START Material provided
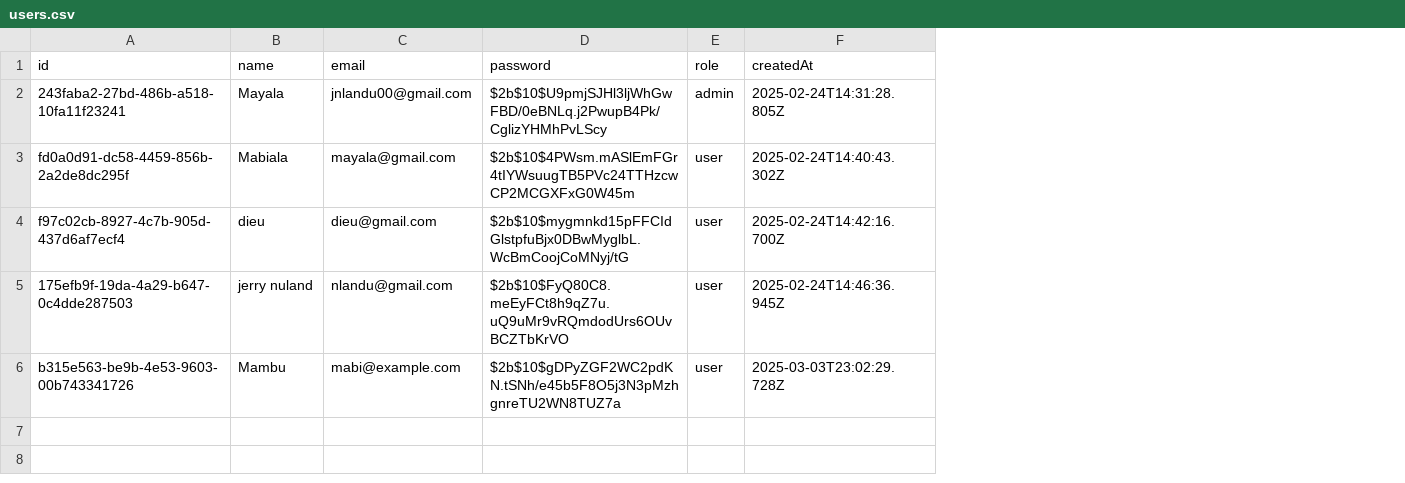
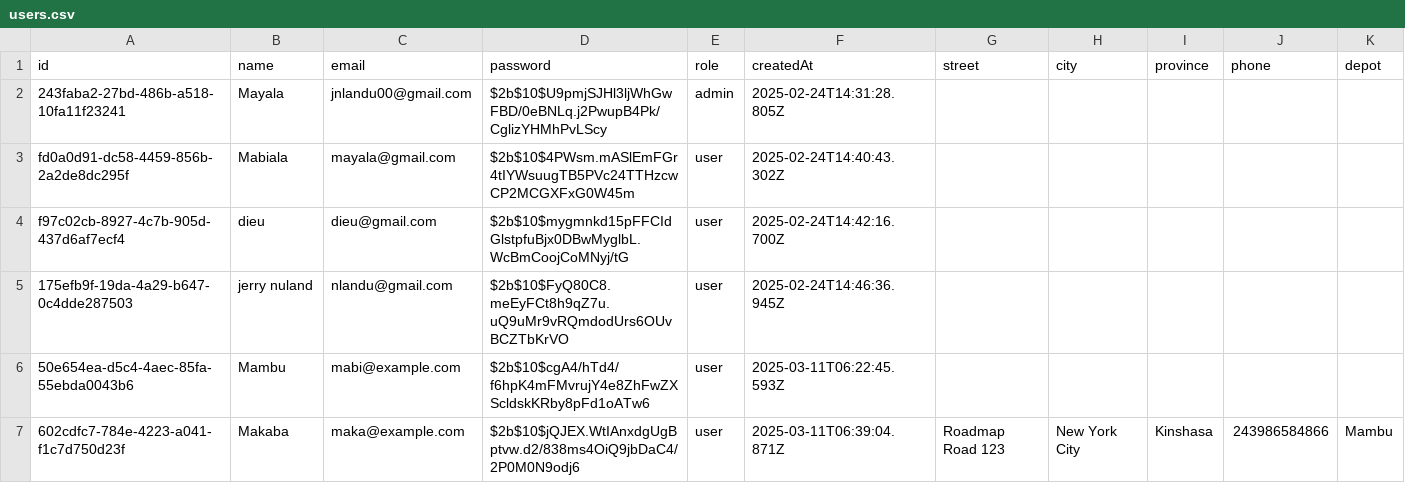
Before and after one commit to jnlandu/cilu, a CSV file: data/users.csv, drawn as a sheet; the diff names each change by its address in the sheet, - before the commit and + after, or states it on an @@ line.

Commit message:
update users, login, signup, admin pages

```diff
--- a/data/users.csv
+++ b/data/users.csv
+column G (street), empty
+column H (city), empty
+column I (province), empty
+column J (phone), empty
+column K (depot), empty
-A6 (id): b315e563-be9b-4e53-9603-00b743341726
+A6 (id): 50e654ea-d5c4-4aec-85fa-55ebda0043b6
-D6 (password): $2b$10$gDPyZGF2WC2pdKN.tSNh/e45b5F8O5j3N3pMzhgnreTU2WN8TUZ7a
+D6 (password): $2b$10$cgA4/hTd4/f6hpK4mFMvrujY4e8ZhFwZXScldskKRby8pFd1oATw6
-F6 (createdAt): 2025-03-03T23:02:29.728Z
+F6 (createdAt): 2025-03-11T06:22:45.593Z
+row 7: 602cdfc7-784e-4223-a041-f1c7d750d23f | Makaba | maka@example.com | $2b$10$jQJEX.WtIAnxdgUgBptvw.d2/838ms4OiQ9jbDaC4/2P0M0N9odj6 | user | 2025-03-11T06:39:04.871Z | Roadmap Road 123 | New York City | Kinshasa | 243986584866 | Mambu
```
Also changed, not shown: data/payments.csv, 7 other files.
END Material provided
■ Activity ■
Where a line of the data contains "users", copy that line.

■ Answer to this task ■
Before and after one commit to jnlandu/cilu, a CSV file: data/users.csv, drawn as a sheet; the diff names each change by its address in the sheet, - before the commit and + after, or states it on an @@ line.
update users, login, signup, admin pages
--- a/data/users.csv
+++ b/data/users.csv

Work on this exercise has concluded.